§ **Directions**
Check every line below for the word "docs" and copy each one that has it.

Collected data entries
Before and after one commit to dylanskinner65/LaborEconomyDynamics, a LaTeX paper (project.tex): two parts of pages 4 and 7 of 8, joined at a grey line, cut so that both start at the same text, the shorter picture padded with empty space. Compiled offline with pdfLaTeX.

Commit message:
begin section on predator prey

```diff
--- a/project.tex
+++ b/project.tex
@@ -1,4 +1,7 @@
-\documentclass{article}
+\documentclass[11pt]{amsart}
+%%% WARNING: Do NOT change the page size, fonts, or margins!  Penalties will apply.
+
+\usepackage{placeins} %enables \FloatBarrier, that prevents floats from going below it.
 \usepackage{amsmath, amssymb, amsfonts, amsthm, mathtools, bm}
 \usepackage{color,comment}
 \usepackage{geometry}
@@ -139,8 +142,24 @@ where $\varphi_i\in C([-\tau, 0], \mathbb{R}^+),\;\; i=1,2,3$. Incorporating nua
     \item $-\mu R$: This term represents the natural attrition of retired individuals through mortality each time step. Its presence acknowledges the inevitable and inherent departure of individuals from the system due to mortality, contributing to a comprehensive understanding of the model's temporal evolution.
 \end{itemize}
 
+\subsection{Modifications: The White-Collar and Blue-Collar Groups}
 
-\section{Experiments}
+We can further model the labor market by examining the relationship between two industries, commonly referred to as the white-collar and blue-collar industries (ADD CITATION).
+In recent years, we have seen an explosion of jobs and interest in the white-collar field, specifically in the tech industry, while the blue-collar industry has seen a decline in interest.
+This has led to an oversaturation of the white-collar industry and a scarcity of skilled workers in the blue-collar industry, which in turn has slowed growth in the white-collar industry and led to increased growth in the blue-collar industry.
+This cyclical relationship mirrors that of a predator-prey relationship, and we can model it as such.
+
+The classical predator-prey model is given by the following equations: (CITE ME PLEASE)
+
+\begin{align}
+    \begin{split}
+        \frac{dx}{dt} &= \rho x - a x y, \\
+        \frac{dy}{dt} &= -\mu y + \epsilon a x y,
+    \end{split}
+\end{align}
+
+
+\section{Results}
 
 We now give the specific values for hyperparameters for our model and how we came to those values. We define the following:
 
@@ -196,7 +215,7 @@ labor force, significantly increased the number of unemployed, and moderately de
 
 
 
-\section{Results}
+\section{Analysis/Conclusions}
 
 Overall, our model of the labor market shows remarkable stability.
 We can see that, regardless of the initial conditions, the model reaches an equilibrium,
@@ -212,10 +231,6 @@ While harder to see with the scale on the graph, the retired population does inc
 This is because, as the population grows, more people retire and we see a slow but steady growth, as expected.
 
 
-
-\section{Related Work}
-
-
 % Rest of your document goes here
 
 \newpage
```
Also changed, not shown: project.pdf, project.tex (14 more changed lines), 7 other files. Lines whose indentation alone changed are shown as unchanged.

==

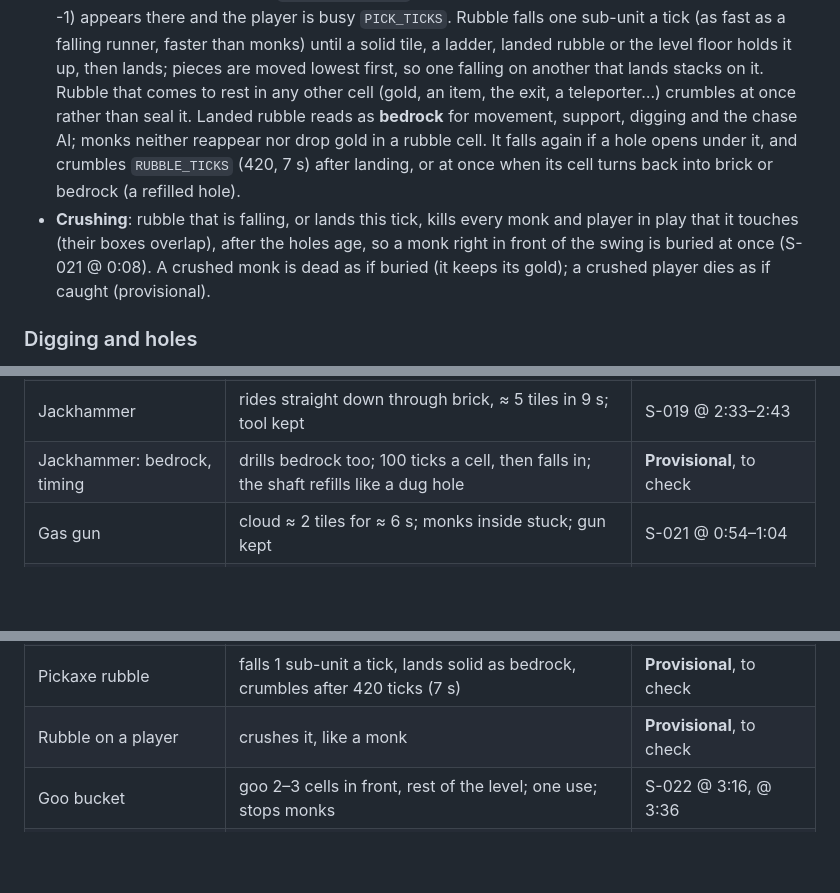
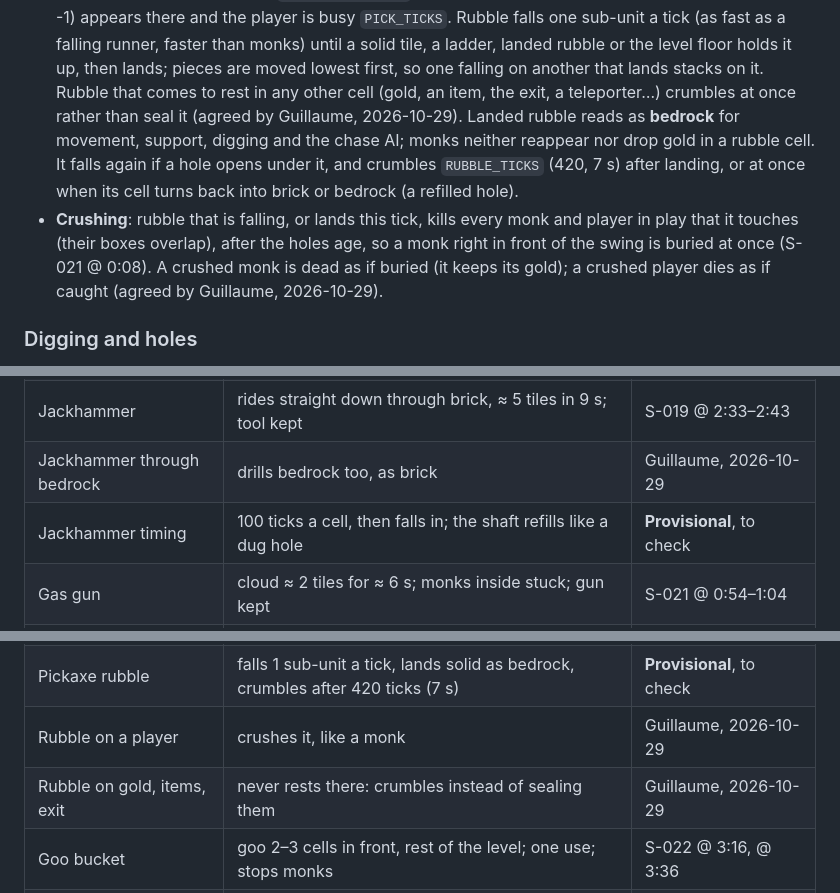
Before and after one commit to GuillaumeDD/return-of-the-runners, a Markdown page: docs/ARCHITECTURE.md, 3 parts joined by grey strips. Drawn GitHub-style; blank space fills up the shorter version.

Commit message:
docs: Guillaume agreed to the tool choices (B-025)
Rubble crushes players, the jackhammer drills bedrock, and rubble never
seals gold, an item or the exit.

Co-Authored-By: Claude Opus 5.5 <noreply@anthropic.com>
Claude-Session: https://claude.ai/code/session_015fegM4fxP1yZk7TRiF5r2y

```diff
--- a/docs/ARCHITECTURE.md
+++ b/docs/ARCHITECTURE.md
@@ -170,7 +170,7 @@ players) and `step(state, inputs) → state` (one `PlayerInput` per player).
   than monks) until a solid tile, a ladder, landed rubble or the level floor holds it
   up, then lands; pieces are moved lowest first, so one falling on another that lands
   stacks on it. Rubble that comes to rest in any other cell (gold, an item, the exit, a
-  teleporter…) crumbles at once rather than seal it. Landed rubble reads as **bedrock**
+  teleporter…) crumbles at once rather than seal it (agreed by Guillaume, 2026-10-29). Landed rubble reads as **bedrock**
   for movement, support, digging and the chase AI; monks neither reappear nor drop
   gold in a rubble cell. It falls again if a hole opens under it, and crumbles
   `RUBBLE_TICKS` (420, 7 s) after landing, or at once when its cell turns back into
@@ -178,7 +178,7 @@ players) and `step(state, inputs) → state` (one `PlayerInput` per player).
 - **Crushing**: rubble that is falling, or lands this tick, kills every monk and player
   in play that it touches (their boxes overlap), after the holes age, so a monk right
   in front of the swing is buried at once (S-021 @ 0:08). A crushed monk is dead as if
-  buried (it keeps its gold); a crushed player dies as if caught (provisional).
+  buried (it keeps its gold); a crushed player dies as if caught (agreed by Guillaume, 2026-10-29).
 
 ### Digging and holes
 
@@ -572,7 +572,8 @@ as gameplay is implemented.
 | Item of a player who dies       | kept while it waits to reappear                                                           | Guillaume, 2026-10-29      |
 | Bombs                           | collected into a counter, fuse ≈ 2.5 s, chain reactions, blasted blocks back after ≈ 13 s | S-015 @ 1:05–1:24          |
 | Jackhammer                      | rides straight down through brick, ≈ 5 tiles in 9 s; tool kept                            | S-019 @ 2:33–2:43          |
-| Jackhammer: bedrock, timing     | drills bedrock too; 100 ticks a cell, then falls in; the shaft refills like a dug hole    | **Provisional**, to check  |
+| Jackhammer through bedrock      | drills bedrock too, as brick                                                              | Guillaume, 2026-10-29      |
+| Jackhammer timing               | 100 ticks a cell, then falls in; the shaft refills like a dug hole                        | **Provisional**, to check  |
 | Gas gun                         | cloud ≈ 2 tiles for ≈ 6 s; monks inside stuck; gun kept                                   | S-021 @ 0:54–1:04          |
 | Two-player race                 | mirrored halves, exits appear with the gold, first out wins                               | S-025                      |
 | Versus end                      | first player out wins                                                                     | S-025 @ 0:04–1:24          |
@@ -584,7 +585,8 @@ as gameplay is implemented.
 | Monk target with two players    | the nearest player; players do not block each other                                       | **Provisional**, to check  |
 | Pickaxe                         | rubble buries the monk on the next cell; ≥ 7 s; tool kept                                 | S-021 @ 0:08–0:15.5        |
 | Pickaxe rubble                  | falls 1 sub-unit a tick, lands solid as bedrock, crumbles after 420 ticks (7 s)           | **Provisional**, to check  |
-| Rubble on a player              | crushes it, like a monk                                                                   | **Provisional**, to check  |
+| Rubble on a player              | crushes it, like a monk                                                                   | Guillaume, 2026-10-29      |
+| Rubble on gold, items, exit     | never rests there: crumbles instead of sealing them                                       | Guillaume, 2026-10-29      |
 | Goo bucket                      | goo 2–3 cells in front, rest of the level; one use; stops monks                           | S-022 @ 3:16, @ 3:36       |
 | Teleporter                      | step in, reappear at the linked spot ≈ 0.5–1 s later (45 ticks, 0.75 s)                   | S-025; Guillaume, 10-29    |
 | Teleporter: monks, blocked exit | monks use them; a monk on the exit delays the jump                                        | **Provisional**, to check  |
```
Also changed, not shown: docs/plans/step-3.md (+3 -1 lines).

---

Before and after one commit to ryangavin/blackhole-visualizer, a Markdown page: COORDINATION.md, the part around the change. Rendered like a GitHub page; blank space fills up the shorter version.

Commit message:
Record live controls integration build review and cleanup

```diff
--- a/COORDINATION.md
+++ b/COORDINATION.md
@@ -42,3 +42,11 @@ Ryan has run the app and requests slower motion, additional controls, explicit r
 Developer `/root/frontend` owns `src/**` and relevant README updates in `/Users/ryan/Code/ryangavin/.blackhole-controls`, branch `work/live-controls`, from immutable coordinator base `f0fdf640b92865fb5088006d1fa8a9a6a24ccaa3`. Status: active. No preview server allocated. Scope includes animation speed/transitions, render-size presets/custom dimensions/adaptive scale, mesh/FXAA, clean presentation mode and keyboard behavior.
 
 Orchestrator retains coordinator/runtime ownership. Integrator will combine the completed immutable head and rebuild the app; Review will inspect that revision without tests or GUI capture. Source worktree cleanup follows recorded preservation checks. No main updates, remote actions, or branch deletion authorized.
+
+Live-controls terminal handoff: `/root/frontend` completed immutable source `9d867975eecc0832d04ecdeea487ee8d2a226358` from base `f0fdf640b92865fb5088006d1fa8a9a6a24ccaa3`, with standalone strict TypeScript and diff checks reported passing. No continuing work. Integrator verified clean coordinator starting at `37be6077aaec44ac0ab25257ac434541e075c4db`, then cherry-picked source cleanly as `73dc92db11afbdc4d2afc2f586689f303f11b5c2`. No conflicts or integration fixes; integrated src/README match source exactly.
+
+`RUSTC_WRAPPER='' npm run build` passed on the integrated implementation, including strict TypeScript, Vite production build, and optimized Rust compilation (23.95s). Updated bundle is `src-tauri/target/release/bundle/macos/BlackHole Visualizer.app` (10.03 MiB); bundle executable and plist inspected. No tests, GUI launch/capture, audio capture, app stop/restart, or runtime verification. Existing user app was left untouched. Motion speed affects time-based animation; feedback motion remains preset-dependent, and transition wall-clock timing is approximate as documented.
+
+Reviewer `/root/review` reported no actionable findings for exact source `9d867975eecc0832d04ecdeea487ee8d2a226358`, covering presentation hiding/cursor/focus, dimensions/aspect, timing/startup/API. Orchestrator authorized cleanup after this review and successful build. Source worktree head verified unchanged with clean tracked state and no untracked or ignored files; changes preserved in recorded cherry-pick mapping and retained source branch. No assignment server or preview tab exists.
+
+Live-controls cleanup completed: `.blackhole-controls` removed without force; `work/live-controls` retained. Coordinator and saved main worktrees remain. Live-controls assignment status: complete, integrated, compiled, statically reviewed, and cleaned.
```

§ **Answer to the exercise**
Before and after one commit to GuillaumeDD/return-of-the-runners, a Markdown page: docs/ARCHITECTURE.md, 3 parts joined by grey strips. Drawn GitHub-style; blank space fills up the shorter version.
docs: Guillaume agreed to the tool choices (B-025)
--- a/docs/ARCHITECTURE.md
+++ b/docs/ARCHITECTURE.md
Also changed, not shown: docs/plans/step-3.md (+3 -1 lines).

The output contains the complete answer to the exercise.